§ INSTRUCTIONS FOR THE TASK
Every entry below is to be copied exactly, apart from any picture it holds.

**** DATASET EXTRACT ****

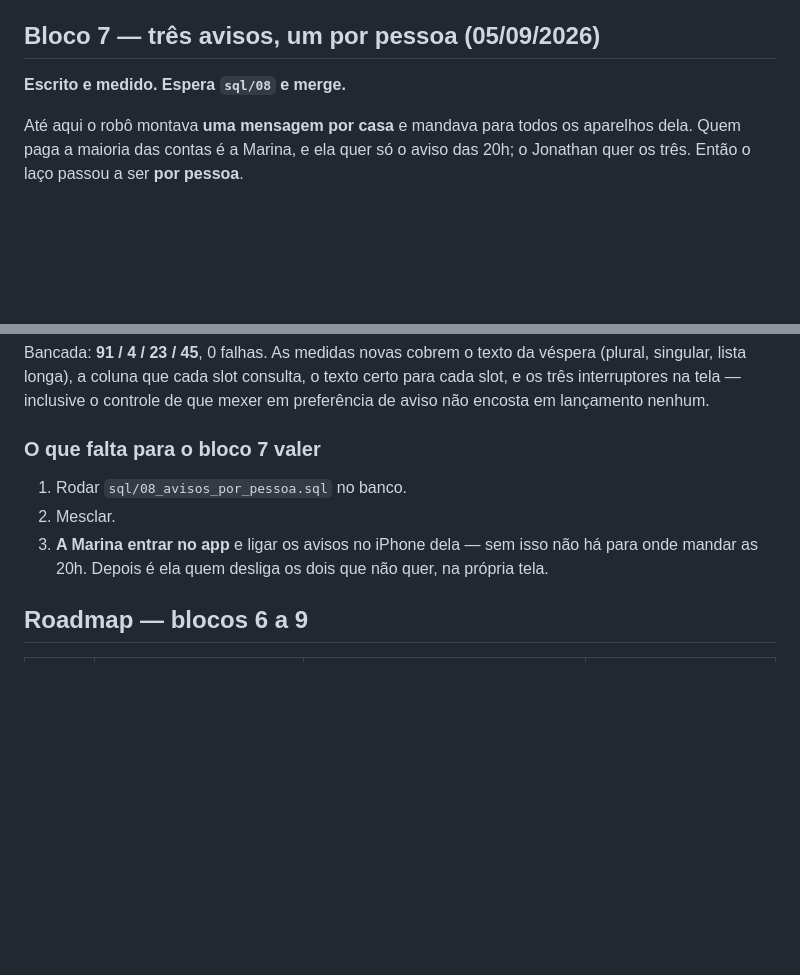
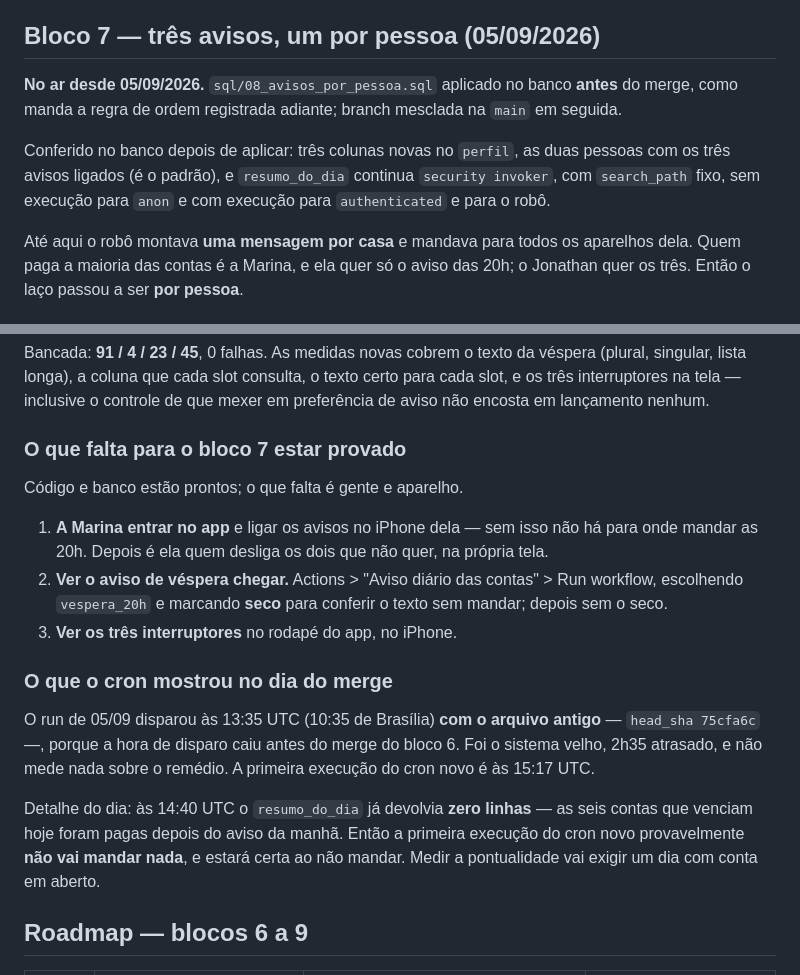
Before and after one commit to profjonathansousa/contas-casa, a Markdown page: ESTADO.md, 2 parts joined by grey strips. Drawn GitHub-style; blank space fills up the shorter version.

Commit message:
docs: bloco 7 no ar, e o que o cron mostrou no dia do merge
sql/08 aplicado antes do merge (a ordem importa: o app.js seleciona as tres
colunas novas do perfil). Conferido no banco: tres colunas, as duas pessoas
com os tres avisos ligados, e resumo_do_dia ainda security invoker, com
search_path fixo, sem execucao para anon.

Registra tambem que o run de hoje disparou as 13:35 UTC com o arquivo
antigo -- caiu antes do merge do bloco 6 --, e que as seis contas do dia
foram pagas depois dele, entao a primeira execucao do cron novo
provavelmente nao manda nada e estara certa ao nao mandar.

Co-Authored-By: Claude Opus 5 <noreply@anthropic.com>
Claude-Session: https://claude.ai/code/session_01FybDQFsCYfj9sYLfQiF5qY

```diff
--- a/ESTADO.md
+++ b/ESTADO.md
@@ -581,7 +581,14 @@ e é ela que mede se o remédio funcionou.
 
 ## Bloco 7 — três avisos, um por pessoa (05/09/2026)
 
-**Escrito e medido. Espera `sql/08` e merge.**
+**No ar desde 05/09/2026.** `sql/08_avisos_por_pessoa.sql` aplicado no banco
+**antes** do merge, como manda a regra de ordem registrada adiante; branch
+mesclada na `main` em seguida.
+
+Conferido no banco depois de aplicar: três colunas novas no `perfil`, as duas
+pessoas com os três avisos ligados (é o padrão), e `resumo_do_dia` continua
+`security invoker`, com `search_path` fixo, sem execução para `anon` e com
+execução para `authenticated` e para o robô.
 
 Até aqui o robô montava **uma mensagem por casa** e mandava para todos os
 aparelhos dela. Quem paga a maioria das contas é a Marina, e ela quer só o
@@ -668,13 +675,30 @@ texto certo para cada slot, e os três interruptores na tela — inclusive o
 controle de que mexer em preferência de aviso não encosta em lançamento
 nenhum.
 
-### O que falta para o bloco 7 valer
+### O que falta para o bloco 7 estar provado
 
-1. Rodar `sql/08_avisos_por_pessoa.sql` no banco.
-2. Mesclar.
-3. **A Marina entrar no app** e ligar os avisos no iPhone dela — sem isso não
+Código e banco estão prontos; o que falta é gente e aparelho.
+
+1. **A Marina entrar no app** e ligar os avisos no iPhone dela — sem isso não
    há para onde mandar as 20h. Depois é ela quem desliga os dois que não quer,
    na própria tela.
+2. **Ver o aviso de véspera chegar.** Actions > "Aviso diário das contas" >
+   Run workflow, escolhendo `vespera_20h` e marcando **seco** para conferir o
+   texto sem mandar; depois sem o seco.
+3. **Ver os três interruptores** no rodapé do app, no iPhone.
+
+### O que o cron mostrou no dia do merge
+
+O run de 05/09 disparou às 13:35 UTC (10:35 de Brasília) **com o arquivo
+antigo** — `head_sha 75cfa6c` —, porque a hora de disparo caiu antes do merge
+do bloco 6. Foi o sistema velho, 2h35 atrasado, e não mede nada sobre o
+remédio. A primeira execução do cron novo é às 15:17 UTC.
+
+Detalhe do dia: às 14:40 UTC o `resumo_do_dia` já devolvia **zero linhas** — as
+seis contas que venciam hoje foram pagas depois do aviso da manhã. Então a
+primeira execução do cron novo provavelmente **não vai mandar nada**, e estará
+certa ao não mandar. Medir a pontualidade vai exigir um dia com conta em
+aberto.
 
 ## Roadmap — blocos 6 a 9
 
```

****

§ SOLUTION BELOW
Before and after one commit to profjonathansousa/contas-casa, a Markdown page: ESTADO.md, 2 parts joined by grey strips. Drawn GitHub-style; blank space fills up the shorter version.

Commit message:
docs: bloco 7 no ar, e o que o cron mostrou no dia do merge
sql/08 aplicado antes do merge (a ordem importa: o app.js seleciona as tres
colunas novas do perfil). Conferido no banco: tres colunas, as duas pessoas
com os tres avisos ligados, e resumo_do_dia ainda security invoker, com
search_path fixo, sem execucao para anon.

Registra tambem que o run de hoje disparou as 13:35 UTC com o arquivo
antigo -- caiu antes do merge do bloco 6 --, e que as seis contas do dia
foram pagas depois dele, entao a primeira execucao do cron novo
provavelmente nao manda nada e estara certa ao nao mandar.

Co-Authored-By: Claude Opus 5 <noreply@anthropic.com>
Claude-Session: https://claude.ai/code/session_01FybDQFsCYfj9sYLfQiF5qY

```diff
--- a/ESTADO.md
+++ b/ESTADO.md
@@ -581,7 +581,14 @@ e é ela que mede se o remédio funcionou.
 
 ## Bloco 7 — três avisos, um por pessoa (05/09/2026)
 
-**Escrito e medido. Espera `sql/08` e merge.**
+**No ar desde 05/09/2026.** `sql/08_avisos_por_pessoa.sql` aplicado no banco
+**antes** do merge, como manda a regra de ordem registrada adiante; branch
+mesclada na `main` em seguida.
+
+Conferido no banco depois de aplicar: três colunas novas no `perfil`, as duas
+pessoas com os três avisos ligados (é o padrão), e `resumo_do_dia` continua
+`security invoker`, com `search_path` fixo, sem execução para `anon` e com
+execução para `authenticated` e para o robô.
 
 Até aqui o robô montava **uma mensagem por casa** e mandava para todos os
 aparelhos dela. Quem paga a maioria das contas é a Marina, e ela quer só o
@@ -668,13 +675,30 @@ texto certo para cada slot, e os três interruptores na tela — inclusive o
 controle de que mexer em preferência de aviso não encosta em lançamento
 nenhum.
 
-### O que falta para o bloco 7 valer
+### O que falta para o bloco 7 estar provado
 
-1. Rodar `sql/08_avisos_por_pessoa.sql` no banco.
-2. Mesclar.
-3. **A Marina entrar no app** e ligar os avisos no iPhone dela — sem isso não
+Código e banco estão prontos; o que falta é gente e aparelho.
+
+1. **A Marina entrar no app** e ligar os avisos no iPhone dela — sem isso não
    há para onde mandar as 20h. Depois é ela quem desliga os dois que não quer,
    na própria tela.
+2. **Ver o aviso de véspera chegar.** Actions > "Aviso diário das contas" >
+   Run workflow, escolhendo `vespera_20h` e marcando **seco** para conferir o
+   texto sem mandar; depois sem o seco.
+3. **Ver os três interruptores** no rodapé do app, no iPhone.
+
+### O que o cron mostrou no dia do merge
+
+O run de 05/09 disparou às 13:35 UTC (10:35 de Brasília) **com o arquivo
+antigo** — `head_sha 75cfa6c` —, porque a hora de disparo caiu antes do merge
+do bloco 6. Foi o sistema velho, 2h35 atrasado, e não mede nada sobre o
+remédio. A primeira execução do cron novo é às 15:17 UTC.
+
+Detalhe do dia: às 14:40 UTC o `resumo_do_dia` já devolvia **zero linhas** — as
+seis contas que venciam hoje foram pagas depois do aviso da manhã. Então a
+primeira execução do cron novo provavelmente **não vai mandar nada**, e estará
+certa ao não mandar. Medir a pontualidade vai exigir um dia com conta em
+aberto.
 
 ## Roadmap — blocos 6 a 9
 
```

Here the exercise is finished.